One of the videos is a condensed version of “An Argentine Mosaic: Destino Patagonia,” a 71-minute bilingual documentary produced by Rose and Marcelo Borges, associate professor of history. It focuses on the immigration stories that led to the development of Comodoro Rivadavia and oil company towns in the Patagonia district of Argentina.
The Patagonia Migration Project also features bilingual interviews with a Spanish stowaway to Patagonia after the Spanish Civil War of 1836-39 and with a Patagonian who returned to Spain to fight against Gen. Francisco Franco.
The Black Liberation Mosaic produced several documentaries as well, including two pieces about apartheid-era South Africa and a Ken Burns-style video based on research on sharecropping in the Mississippi Delta.
“Students [in the mosaics] are actively involved in research design, interviewing and ethnographic research,” Rose said. “[They also] think about how they are going to meaningfully, ethically and effectively present the research to a larger community and give back to the communities with whom they’ve been collaborating.”
A local voice
One video, however, did not originate with a mosaic. Based on an interview with Bosnian immigrant Mersida Camdzic, owner of Mersida’s European Food Store in Carlisle, it holds a singular significance for many in the CSC. The video is part two of “The Clothesline Project: Bosnia Herzegovina,” which documents the genocide—and the systematic use of rape as a weapon of war—that erupted in the wake of former Yugoslavia’s breakup.
Part one features stories of women survivors in a witness-protection program who had testified against Marko Radić, the commander of the concentration camp near Mostar, Bosnia. It is based on interviews conducted in 2007 by Shannon Sullivan ’09, who had received a CSC research grant for her senior honors thesis on the topic.
When it came time to put the video together, she needed someone fluent enough in the Bosnian language to help her with translations and subtitles. Rose introduced Sullivan to Camdzic, whom Rose had met while guiding research projects for first-year and senior seminars that focused on recent immigrants to the Carlisle area.
Manuel Saralegui ’09 joined the editing team in February, and Gabriela Uassouf ’10 took over for Sullivan when she graduated. As the project took shape, the students grew closer to Camdzic, spending afternoons at her shop.
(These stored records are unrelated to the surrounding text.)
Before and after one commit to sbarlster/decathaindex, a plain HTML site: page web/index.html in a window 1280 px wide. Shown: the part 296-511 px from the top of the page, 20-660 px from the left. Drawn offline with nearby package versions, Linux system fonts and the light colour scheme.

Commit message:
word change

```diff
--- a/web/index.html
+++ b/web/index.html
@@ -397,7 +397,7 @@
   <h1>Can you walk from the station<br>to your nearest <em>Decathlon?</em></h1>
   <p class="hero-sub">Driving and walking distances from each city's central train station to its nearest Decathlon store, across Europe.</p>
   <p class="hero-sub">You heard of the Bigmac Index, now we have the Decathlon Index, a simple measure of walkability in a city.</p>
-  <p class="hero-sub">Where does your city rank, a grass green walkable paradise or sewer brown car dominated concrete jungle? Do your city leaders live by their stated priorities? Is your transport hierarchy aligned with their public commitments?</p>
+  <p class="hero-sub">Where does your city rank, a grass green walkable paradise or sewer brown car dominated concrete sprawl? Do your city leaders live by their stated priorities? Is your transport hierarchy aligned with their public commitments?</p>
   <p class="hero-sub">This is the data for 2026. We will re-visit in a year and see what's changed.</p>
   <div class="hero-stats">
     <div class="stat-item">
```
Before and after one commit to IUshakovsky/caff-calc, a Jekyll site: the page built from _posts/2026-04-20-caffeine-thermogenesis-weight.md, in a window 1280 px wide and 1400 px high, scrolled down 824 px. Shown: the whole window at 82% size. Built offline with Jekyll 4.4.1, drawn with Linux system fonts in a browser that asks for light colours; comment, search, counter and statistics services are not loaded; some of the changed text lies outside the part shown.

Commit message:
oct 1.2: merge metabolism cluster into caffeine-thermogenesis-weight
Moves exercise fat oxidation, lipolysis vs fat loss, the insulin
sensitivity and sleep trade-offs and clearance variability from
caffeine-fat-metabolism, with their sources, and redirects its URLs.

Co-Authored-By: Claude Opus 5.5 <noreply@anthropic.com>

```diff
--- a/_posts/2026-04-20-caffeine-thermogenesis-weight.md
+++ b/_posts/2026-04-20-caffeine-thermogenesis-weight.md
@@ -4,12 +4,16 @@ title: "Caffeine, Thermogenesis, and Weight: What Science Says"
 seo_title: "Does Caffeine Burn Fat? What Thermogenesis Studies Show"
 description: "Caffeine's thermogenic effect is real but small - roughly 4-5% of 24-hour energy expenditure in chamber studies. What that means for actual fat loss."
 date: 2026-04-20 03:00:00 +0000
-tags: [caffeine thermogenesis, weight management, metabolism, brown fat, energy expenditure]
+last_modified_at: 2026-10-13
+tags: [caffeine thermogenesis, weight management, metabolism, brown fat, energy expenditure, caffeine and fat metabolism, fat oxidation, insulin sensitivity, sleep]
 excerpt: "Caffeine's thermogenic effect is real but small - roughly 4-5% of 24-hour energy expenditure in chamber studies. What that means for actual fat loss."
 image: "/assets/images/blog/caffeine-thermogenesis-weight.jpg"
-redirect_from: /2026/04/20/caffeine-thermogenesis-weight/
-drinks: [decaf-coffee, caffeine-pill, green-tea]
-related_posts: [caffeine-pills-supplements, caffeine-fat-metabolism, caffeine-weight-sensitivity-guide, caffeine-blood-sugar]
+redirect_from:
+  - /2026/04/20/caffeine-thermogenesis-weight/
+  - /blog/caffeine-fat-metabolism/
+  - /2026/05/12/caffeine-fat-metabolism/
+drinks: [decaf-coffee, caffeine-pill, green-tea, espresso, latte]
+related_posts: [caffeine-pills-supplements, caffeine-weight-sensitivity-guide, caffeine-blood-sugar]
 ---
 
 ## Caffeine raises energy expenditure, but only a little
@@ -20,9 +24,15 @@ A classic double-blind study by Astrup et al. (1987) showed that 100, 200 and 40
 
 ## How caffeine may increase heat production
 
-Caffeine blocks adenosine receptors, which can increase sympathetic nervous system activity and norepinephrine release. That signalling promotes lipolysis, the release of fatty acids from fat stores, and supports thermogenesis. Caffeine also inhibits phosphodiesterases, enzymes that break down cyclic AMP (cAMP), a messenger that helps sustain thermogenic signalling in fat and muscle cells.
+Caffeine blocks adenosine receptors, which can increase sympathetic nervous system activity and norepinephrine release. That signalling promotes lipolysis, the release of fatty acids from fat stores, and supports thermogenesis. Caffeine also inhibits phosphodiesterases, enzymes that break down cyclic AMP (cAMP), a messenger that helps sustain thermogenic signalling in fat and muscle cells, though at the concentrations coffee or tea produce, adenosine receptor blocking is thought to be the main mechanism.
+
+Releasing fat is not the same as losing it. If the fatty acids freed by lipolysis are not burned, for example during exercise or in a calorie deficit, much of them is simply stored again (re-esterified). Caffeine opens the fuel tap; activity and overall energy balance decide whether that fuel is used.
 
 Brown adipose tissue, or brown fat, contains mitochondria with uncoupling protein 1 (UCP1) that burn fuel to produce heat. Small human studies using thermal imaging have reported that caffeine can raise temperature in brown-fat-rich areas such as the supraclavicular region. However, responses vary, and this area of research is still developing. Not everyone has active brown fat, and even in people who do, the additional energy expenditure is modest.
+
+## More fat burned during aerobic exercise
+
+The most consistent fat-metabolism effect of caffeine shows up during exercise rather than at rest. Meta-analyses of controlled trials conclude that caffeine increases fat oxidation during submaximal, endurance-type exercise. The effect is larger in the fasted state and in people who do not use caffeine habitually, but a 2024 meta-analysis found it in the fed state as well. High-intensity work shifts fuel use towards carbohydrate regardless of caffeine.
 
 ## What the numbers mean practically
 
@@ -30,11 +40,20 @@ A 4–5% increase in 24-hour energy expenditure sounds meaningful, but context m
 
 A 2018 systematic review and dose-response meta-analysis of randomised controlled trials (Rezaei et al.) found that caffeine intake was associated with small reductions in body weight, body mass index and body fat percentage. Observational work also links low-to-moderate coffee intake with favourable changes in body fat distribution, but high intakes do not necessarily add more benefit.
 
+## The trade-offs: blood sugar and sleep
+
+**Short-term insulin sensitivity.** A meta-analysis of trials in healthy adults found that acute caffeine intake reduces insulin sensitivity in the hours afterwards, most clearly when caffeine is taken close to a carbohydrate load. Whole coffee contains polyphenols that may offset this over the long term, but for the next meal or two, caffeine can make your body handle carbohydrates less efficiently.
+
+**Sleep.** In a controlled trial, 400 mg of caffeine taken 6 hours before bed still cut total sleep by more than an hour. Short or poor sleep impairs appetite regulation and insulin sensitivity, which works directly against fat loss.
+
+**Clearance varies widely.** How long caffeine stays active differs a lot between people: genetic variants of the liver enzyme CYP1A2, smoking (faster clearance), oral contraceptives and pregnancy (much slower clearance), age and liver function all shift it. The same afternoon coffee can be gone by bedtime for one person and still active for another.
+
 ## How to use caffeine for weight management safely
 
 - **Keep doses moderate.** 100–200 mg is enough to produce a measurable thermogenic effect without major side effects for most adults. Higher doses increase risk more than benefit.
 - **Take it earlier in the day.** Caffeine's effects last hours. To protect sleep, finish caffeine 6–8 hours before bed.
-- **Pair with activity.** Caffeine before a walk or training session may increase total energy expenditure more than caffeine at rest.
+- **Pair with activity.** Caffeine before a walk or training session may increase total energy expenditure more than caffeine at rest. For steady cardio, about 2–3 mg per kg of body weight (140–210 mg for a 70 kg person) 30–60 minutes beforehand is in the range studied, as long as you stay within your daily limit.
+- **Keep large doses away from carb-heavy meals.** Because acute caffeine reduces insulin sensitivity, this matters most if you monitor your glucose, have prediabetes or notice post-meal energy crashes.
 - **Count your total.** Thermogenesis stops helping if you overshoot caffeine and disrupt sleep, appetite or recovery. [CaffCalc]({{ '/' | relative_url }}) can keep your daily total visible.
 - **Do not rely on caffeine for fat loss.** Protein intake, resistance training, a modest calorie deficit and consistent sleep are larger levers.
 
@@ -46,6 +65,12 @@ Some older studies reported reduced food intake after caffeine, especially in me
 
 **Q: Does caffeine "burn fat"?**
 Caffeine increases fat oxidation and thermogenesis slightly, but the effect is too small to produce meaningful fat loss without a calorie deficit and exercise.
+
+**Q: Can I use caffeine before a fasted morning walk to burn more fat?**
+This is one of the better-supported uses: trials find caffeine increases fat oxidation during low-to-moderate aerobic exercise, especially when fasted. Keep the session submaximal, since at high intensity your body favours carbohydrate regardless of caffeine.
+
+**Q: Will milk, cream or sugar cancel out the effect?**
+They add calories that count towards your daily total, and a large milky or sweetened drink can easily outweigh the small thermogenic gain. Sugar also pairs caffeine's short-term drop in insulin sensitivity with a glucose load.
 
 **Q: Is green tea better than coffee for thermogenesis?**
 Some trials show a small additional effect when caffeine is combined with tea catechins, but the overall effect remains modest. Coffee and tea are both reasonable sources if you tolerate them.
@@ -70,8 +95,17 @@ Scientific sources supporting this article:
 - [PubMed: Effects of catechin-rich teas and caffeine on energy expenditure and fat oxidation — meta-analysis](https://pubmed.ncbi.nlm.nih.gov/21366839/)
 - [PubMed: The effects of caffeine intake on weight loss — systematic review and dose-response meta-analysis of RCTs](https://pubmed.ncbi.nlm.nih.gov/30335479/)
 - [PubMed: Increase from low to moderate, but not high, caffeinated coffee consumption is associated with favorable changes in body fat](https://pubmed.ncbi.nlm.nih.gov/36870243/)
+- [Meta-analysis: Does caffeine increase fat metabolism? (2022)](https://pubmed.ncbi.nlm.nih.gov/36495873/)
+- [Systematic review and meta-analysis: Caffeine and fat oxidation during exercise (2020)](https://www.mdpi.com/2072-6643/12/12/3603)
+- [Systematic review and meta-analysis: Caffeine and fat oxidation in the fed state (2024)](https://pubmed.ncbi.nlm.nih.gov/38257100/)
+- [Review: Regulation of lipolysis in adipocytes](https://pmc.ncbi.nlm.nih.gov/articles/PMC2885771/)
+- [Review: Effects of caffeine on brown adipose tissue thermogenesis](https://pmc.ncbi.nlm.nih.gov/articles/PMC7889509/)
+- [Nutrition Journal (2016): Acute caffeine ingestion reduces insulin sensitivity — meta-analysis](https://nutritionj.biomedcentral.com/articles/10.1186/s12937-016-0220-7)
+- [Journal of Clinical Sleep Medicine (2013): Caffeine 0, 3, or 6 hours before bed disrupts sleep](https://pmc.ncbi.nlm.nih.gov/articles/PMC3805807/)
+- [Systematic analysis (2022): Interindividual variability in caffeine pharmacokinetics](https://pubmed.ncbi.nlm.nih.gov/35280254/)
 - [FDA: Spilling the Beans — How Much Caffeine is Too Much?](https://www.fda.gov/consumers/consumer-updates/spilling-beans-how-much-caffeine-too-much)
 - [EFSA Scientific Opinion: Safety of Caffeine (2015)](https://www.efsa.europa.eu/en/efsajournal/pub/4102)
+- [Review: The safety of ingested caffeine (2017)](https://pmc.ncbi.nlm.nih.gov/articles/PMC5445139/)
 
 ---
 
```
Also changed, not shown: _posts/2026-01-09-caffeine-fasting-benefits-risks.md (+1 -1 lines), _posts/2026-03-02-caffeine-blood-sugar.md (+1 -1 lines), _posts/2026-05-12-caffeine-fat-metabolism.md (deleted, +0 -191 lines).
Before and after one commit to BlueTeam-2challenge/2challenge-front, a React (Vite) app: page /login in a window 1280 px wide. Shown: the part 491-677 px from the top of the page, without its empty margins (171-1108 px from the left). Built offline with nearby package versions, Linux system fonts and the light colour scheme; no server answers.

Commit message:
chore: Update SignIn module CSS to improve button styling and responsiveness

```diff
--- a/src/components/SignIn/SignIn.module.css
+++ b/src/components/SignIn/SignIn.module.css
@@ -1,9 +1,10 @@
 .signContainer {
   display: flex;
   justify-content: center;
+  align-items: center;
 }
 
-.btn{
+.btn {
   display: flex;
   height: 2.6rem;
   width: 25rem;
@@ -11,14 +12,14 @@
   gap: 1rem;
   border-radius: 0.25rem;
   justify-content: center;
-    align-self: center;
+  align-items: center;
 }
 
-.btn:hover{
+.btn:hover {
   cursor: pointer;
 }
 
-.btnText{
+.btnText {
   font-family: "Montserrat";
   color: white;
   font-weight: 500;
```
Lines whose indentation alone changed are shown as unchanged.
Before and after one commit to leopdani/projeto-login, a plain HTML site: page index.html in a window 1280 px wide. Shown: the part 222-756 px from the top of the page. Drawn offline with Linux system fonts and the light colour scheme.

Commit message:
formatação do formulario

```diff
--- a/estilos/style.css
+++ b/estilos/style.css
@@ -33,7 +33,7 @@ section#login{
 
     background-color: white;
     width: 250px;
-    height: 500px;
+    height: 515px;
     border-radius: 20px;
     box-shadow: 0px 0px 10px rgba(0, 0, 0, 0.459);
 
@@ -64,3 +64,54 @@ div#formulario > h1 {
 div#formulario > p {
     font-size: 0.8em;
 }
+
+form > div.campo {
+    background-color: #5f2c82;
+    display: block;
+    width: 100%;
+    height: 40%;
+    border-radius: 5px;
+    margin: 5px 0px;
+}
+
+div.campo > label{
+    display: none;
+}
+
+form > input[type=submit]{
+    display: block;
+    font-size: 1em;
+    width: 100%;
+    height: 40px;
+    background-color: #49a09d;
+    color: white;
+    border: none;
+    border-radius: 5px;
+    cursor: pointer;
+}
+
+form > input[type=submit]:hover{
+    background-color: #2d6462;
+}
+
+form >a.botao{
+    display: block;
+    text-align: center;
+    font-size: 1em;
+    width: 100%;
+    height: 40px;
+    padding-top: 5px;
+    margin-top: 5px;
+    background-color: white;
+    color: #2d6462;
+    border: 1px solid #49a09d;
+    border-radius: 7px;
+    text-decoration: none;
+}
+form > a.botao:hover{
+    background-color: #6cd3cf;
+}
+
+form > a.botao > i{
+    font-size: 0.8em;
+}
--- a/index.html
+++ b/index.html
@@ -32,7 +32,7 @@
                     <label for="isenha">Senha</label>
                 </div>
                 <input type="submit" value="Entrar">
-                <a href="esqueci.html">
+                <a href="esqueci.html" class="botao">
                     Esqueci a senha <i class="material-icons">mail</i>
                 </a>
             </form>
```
“We would work on this then go to Mersida’s and have lunch together while we showed her progress on the video,” Saralegui said. “She even helped us select the appropriate music.” The soundtrack features a children’s song about the Mostar River, which literally and symbolically divided the community.
This summer, Camdzic decided that she also wanted to share her experience and allowed Saralegui and Uassouf to interview her.
“It was a powerful afternoon,” Uassouf said. “It was difficult for her to tell the story, and she wouldn’t have talked if we hadn’t built that relationship.”
According to Rose, Camdzic found the experience liberating and was thrilled with the results. “There was a real sense that she wanted to share this with her friends and family here and in Bosnia,” Rose said. “[There was a] word we could never translate—it was some combination of pride and gratitude. She’s someone who wants to speak the truth.”
Rose added that the CSC makes careful choices about what is appropriate for public consumption. Some of the video footage may be available only as CSC archive material, while other interviews will be posted to YouTube once they are completed. “The most important thing is that it’s a dialogue,” she said. “Whatever story you’re telling, you have to be thoughtful about what you’re presenting to the larger public.”